of hope insists that he keep on living
just as he is – in the middle of his life-web.
But there, nestled like a cat among clothes
I have taken to wash, is his old brown wallet.
Nudged to a near white at the edges,
it gives up nothing but a few coins.
I don’t look. I am his sister.
Though I stand for the moment
in some instinctive temporary relation –
half parent – to him and an old wallet
bled of its red cells.
Diana Bridge was born in England in 1942 and brought up in New Zealand. After university she worked as a diplomatic trainee in the New Zealand Ministry of Foreign Affairs. She has lived in London, Singapore, Beijing, Canberra, Hong Kong, New Delhi and Taipei – on the coat-tails of a diplomat husband. She has a PhD in Chinese classical poetry from the Australian National University and has taught in the Chinese Department of Hong Kong University, the first foreigner to do so; also, on an occasional basis, at Victoria University. She started to write poems in India, where work opportunities were limited and the stimulus to do so irresistible. Her poems make frequent use of Chinese and Indian locations, topics and artistic repertoires. In this, they also affirm some of the stories, themes and values of two of New Zealand’s largest minority communities.
She has had three collections of poetry published by Auckland University Press: Landscape with Lines (1996), The Girls on the Wall (1999) and Porcelain (2001). Two years ago she returned to Wellington to live with the same, now retired, husband.
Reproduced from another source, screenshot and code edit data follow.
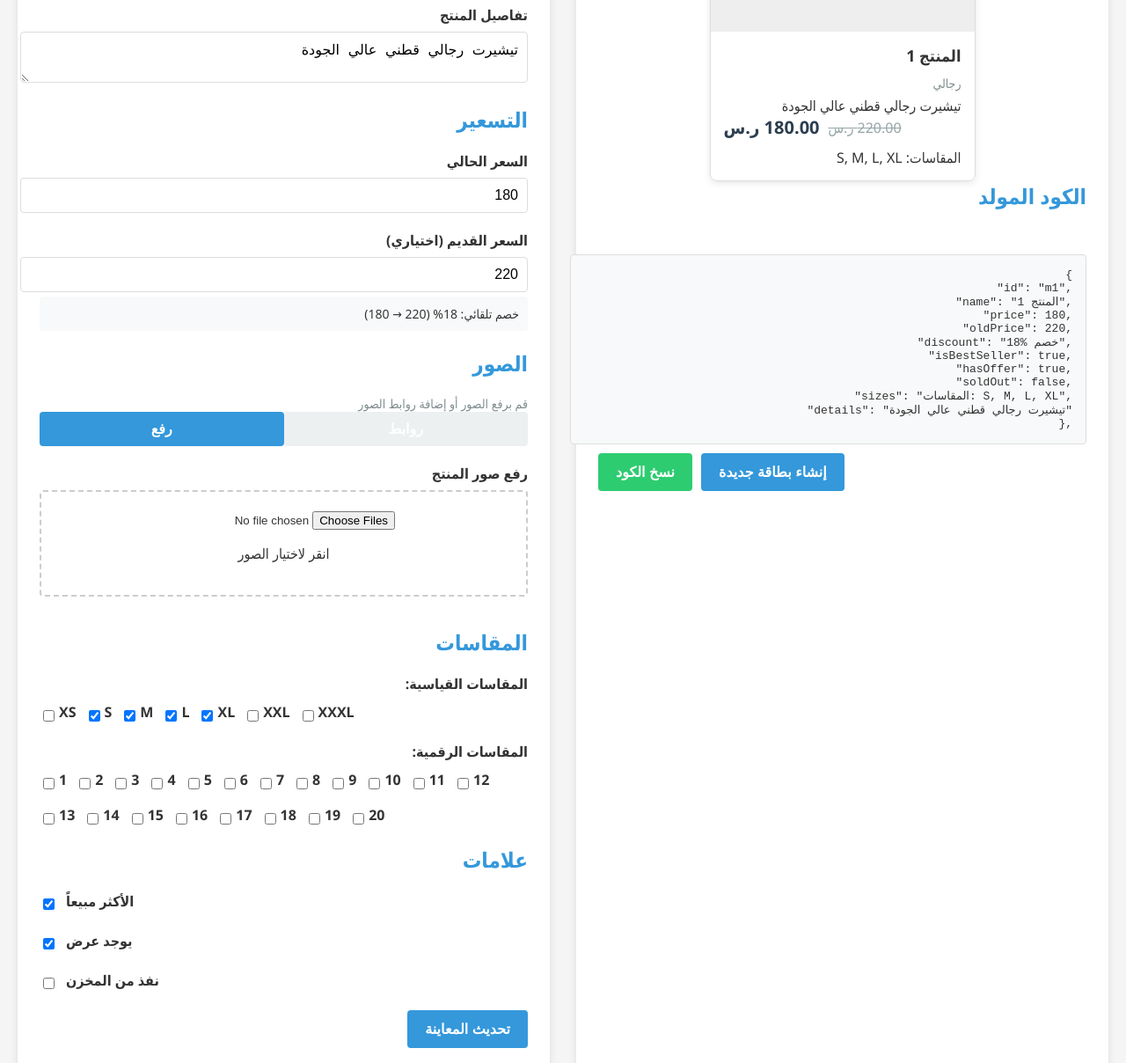
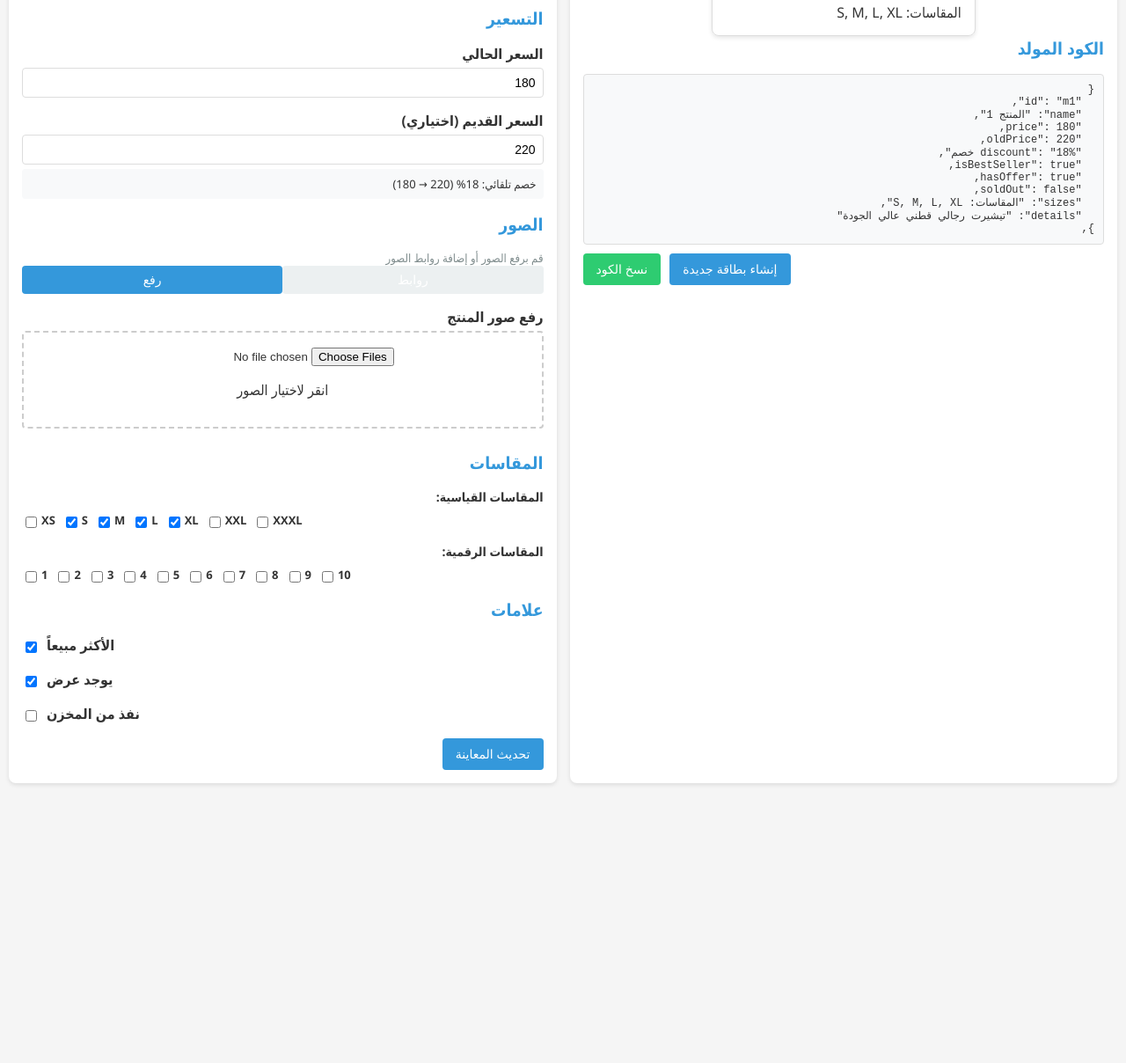
Before and after one commit to mgfashion/manger, a plain HTML site: page index.html in a window 1280 px wide. Shown: the part 457-1665 px from the top of the page at 88% size. After the commit the page ends 1357 px from the top, so only its background shows below. Drawn offline with Linux system fonts and the light colour scheme.

Commit message:
Update index.html

```diff
--- a/index.html
+++ b/index.html
@@ -2,13 +2,16 @@
 <html lang="ar" dir="rtl">
 <head>
     <meta charset="UTF-8">
-    <meta name="viewport" content="width=device-width, initial-scale=1.0">
+    <meta name="viewport" content="width=device-width, initial-scale=1.0, maximum-scale=1.0, user-scalable=no">
     <title>منشئ بطاقة المنتج</title>
     <style>
+        * {
+            box-sizing: border-box;
+        }
         body {
             font-family: 'Segoe UI', Tahoma, Geneva, Verdana, sans-serif;
             margin: 0;
-            padding: 20px;
+            padding: 10px;
             background-color: #f5f5f5;
             color: #333;
             text-align: right;
@@ -16,44 +19,37 @@
         .container {
             display: flex;
             flex-wrap: wrap;
-            gap: 30px;
-            max-width: 1400px;
+            gap: 15px;
+            width: 100%;
             margin: 0 auto;
             flex-direction: row-reverse;
         }
-        .customizer-panel {
+        .customizer-panel, .preview-panel {
             flex: 1;
-            min-width: 400px;
+            min-width: 300px;
             background: white;
-            padding: 25px;
-            border-radius: 10px;
-            box-shadow: 0 2px 10px rgba(0,0,0,0.1);
-        }
-        .preview-panel {
-            flex: 1;
-            min-width: 400px;
-            background: white;
-            padding: 25px;
-            border-radius: 10px;
-            box-shadow: 0 2px 8px rgba(0,0,0,0.1);
-            display: flex;
-            flex-direction: column;
+            padding: 15px;
+            border-radius: 8px;
+            box-shadow: 0 2px 5px rgba(0,0,0,0.1);
+            overflow: hidden;
         }
         h1 {
             color: #2c3e50;
             text-align: center;
-            margin-bottom: 30px;
+            margin-bottom: 20px;
+            font-size: 1.5rem;
         }
         h2 {
             color: #3498db;
             margin-top: 0;
+            font-size: 1.2rem;
         }
         .form-group {
-            margin-bottom: 20px;
+            margin-bottom: 15px;
         }
         label {
             display: block;
-            margin-bottom: 8px;
+            margin-bottom: 5px;
             font-weight: 600;
         }
         input[type="text"],
@@ -61,40 +57,36 @@
         select,
         textarea {
             width: 100%;
-            padding: 10px;
+            padding: 8px;
             border: 1px solid #ddd;
             border-radius: 4px;
-            font-size: 16px;
+            font-size: 14px;
             text-align: right;
         }
         .checkbox-group {
             display: flex;
             align-items: center;
-            gap: 10px;
-            margin-bottom: 15px;
+            gap: 8px;
+            margin-bottom: 12px;
             flex-direction: row-reverse;
-        }
-        .checkbox-group input {
-            width: auto;
         }
         .image-upload {
             border: 2px dashed #ccc;
-            padding: 20px;
+            padding: 15px;
             text-align: center;
             border-radius: 4px;
-            margin-bottom: 15px;
-            position: relative;
+            margin-bottom: 10px;
         }
         .image-preview {
             display: flex;
             flex-wrap: wrap;
-            gap: 10px;
-            margin-top: 15px;
+            gap: 8px;
+            margin-top: 10px;
             flex-direction: row-reverse;
         }
         .image-preview img {
-            width: 120px;
-            height: 120px;
+            width: 80px;
+            height: 80px;
             object-fit: cover;
             border-radius: 4px;
             border: 1px solid #ddd;
@@ -119,19 +111,14 @@
             background-color: #3498db;
             color: white;
             border: none;
-            padding: 12px 20px;
+            padding: 10px 15px;
             border-radius: 4px;
             cursor: pointer;
-            font-size: 16px;
-            font-weight: 600;
+            font-size: 14px;
             transition: background-color 0.3s;
         }
         button:hover {
             background-color: #2980b9;
-        }
-        button:disabled {
-            background-color: #95a5a6;
-            cursor: not-allowed;
         }
         .button-group {
             display: flex;
@@ -146,23 +133,23 @@
             background-color: #27ae60;
         }
         .product-card {
-            width: 300px;
+            width: 100%;
+            max-width: 300px;
+            margin: 0 auto;
             border: 1px solid #ddd;
             border-radius: 8px;
             overflow: hidden;
-            box-shadow: 0 2px 8px rgba(0,0,0,0.1);
-            position: relative;
-            margin: 0 auto;
-            text-align: right;
+            box-shadow: 0 2px 5px rgba(0,0,0,0.1);
         }
         .product-images {
             position: relative;
-            height: 300px;
+            height: 200px;
+            background: #eee;
         }
         .product-images img {
             width: 100%;
             height: 100%;
-            object-fit: cover;
+            object-fit: contain;
         }
         .badges {
             position: absolute;
@@ -192,24 +179,24 @@
             padding: 15px;
         }
         .product-name {
-            font-size: 18px;
+            font-size: 16px;
             font-weight: 600;
-            margin-bottom: 10px;
+            margin-bottom: 8px;
         }
         .price-container {
             display: flex;
             align-items: center;
-            gap: 10px;
-            margin-bottom: 10px;
+            gap: 8px;
+            margin-bottom: 8px;
             flex-direction: row-reverse;
         }
         .current-price {
-            font-size: 20px;
+            font-size: 18px;
             font-weight: bold;
             color: #2c3e50;
         }
         .old-price {
-            font-size: 16px;
+            font-size: 14px;
             color: #95a5a6;
             text-decoration: line-through;
         }
@@ -218,47 +205,47 @@
             font-weight: bold;
         }
         .category {
-            font-size: 14px;
+            font-size: 13px;
             color: #7f8c8d;
             margin-bottom: 5px;
         }
         .code-output {
             width: 100%;
-            margin-top: 30px;
+            margin-top: 15px;
             background: #f8f9fa;
-            padding: 15px;
+            padding: 10px;
             border-radius: 4px;
             font-family: monospace;
             white-space: pre-wrap;
             border: 1px solid #ddd;
-            max-height: 300px;
+            max-height: 200px;
             overflow-y: auto;
-            text-align: right;
-            direction: ltr;
+            font-size: 12px;
         }
         .auto-discount {
             background-color: #f8f9fa;
-            padding: 10px;
+            padding: 8px;
             border-radius: 4px;
             margin-top: 5px;
-            font-size: 14px;
+            font-size: 13px;
         }
         .upload-status {
-            margin-top: 10px;
-            font-size: 14px;
+            margin-top: 8px;
+            font-size: 13px;
             color: #7f8c8d;
         }
         .tab-buttons {
             display: flex;
-            margin-bottom: 20px;
+            margin-bottom: 15px;
             flex-direction: row-reverse;
         }
         .tab-btn {
             flex: 1;
-            padding: 10px;
+            padding: 8px;
             background: #ecf0f1;
             border: none;
             cursor: pointer;
+            font-size: 14px;
         }
         .tab-btn.active {
             background: #3498db;
@@ -271,29 +258,49 @@
             display: block;
         }
         .size-section {
-            margin-bottom: 15px;
+            margin-bottom: 12px;
         }
         .size-section-title {
             font-weight: bold;
-            margin-bottom: 8px;
+            margin-bottom: 6px;
+            font-size: 14px;
         }
         .size-options {
             display: flex;
             flex-wrap: wrap;
-            gap: 10px;
-            margin-top: 10px;
+            gap: 8px;
+            margin-top: 8px;
             flex-direction: row-reverse;
         }
         .size-option {
             display: flex;
             align-items: center;
             flex-direction: row-reverse;
+            font-size: 13px;
         }
         .size-option input {
             margin-right: 5px;
         }
         .hidden {
             display: none;
+        }
+
+        @media (max-width: 768px) {
+            .container {
+                flex-direction: column;
+            }
+            .customizer-panel, .preview-panel {
+                min-width: 100%;
+            }
+            .product-images {
+                height: 150px;
+            }
+            .button-group {
+                flex-direction: column;
+            }
+            .button-group button {
+                width: 100%;
+            }
         }
     </style>
 </head>
@@ -450,46 +457,6 @@
                         <input type="checkbox" id="size-10" class="numeric-size">
                         <label for="size-10">10</label>
                     </div>
-                    <div class="size-option">
-                        <input type="checkbox" id="size-11" class="numeric-size">
-                        <label for="size-11">11</label>
-                    </div>
-                    <div class="size-option">
-                        <input type="checkbox" id="size-12" class="numeric-size">
-                        <label for="size-12">12</label>
-                    </div>
-                    <div class="size-option">
-                        <input type="checkbox" id="size-13" class="numeric-size">
-                        <label for="size-13">13</label>
-                    </div>
-                    <div class="size-option">
-                        <input type="checkbox" id="size-14" class="numeric-size">
-                        <label for="size-14">14</label>
-                    </div>
-                    <div class="size-option">
-                        <input type="checkbox" id="size-15" class="numeric-size">
-                        <label for="size-15">15</label>
-                    </div>
-                    <div class="size-option">
-                        <input type="checkbox" id="size-16" class="numeric-size">
-                        <label for="size-16">16</label>
-                    </div>
-                    <div class="size-option">
-                        <input type="checkbox" id="size-17" class="numeric-size">
-                        <label for="size-17">17</label>
-                    </div>
-                    <div class="size-option">
-                        <input type="checkbox" id="size-18" class="numeric-size">
-                        <label for="size-18">18</label>
-                    </div>
-                    <div class="size-option">
-                        <input type="checkbox" id="size-19" class="numeric-size">
-                        <label for="size-19">19</label>
-                    </div>
-                    <div class="size-option">
-                        <input type="checkbox" id="size-20" class="numeric-size">
-                        <label for="size-20">20</label>
-                    </div>
                 </div>
             </div>
 
@@ -536,14 +503,6 @@
                     <div class="size-option">
                         <input type="checkbox" id="age-10" class="age-size">
                         <label for="age-10">10 سنوات</label>
-                    </div>
-                    <div class="size-option">
-                        <input type="checkbox" id="age-11" class="age-size">
-                        <label for="age-11">11 سنة</label>
-                    </div>
-                    <div class="size-option">
-                        <input type="checkbox" id="age-12" class="age-size">
-                        <label for="age-12">12 سنة</label>
                     </div>
                 </div>
             </div>
@@ -736,7 +695,7 @@
 
                 if (type === 'c') {
                     // Kids - get age sizes
-                    for (let i = 1; i <= 12; i++) {
+                    for (let i = 1; i <= 10; i++) {
                         const checkbox = document.getElementById(`age-${i}`);
                         if (checkbox && checkbox.checked) {
                             selectedSizes.push(`${i} سنة`);
@@ -754,7 +713,7 @@
                     });
 
                     // Numeric sizes
-                    for (let i = 1; i <= 20; i++) {
+                    for (let i = 1; i <= 10; i++) {
                         const checkbox = document.getElementById(`size-${i}`);
                         if (checkbox && checkbox.checked) {
                             selectedSizes.push(i.toString());
```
Bridge comments: ‘This poem was written when my brother was undergoing chemotherapy for leukaemia. The central image of the wallet is unstable. Familiar and discovered comfortable as a cat among washing, it is shown to be worn, almost empty and bled of its colour – just as the illness it stands for is depleting the strength of the brother in the poem, causing the equal relationship of siblings to collapse into something closer to parent/child; and placing the triumphant cry of the beginning in a more ambiguous perspective.’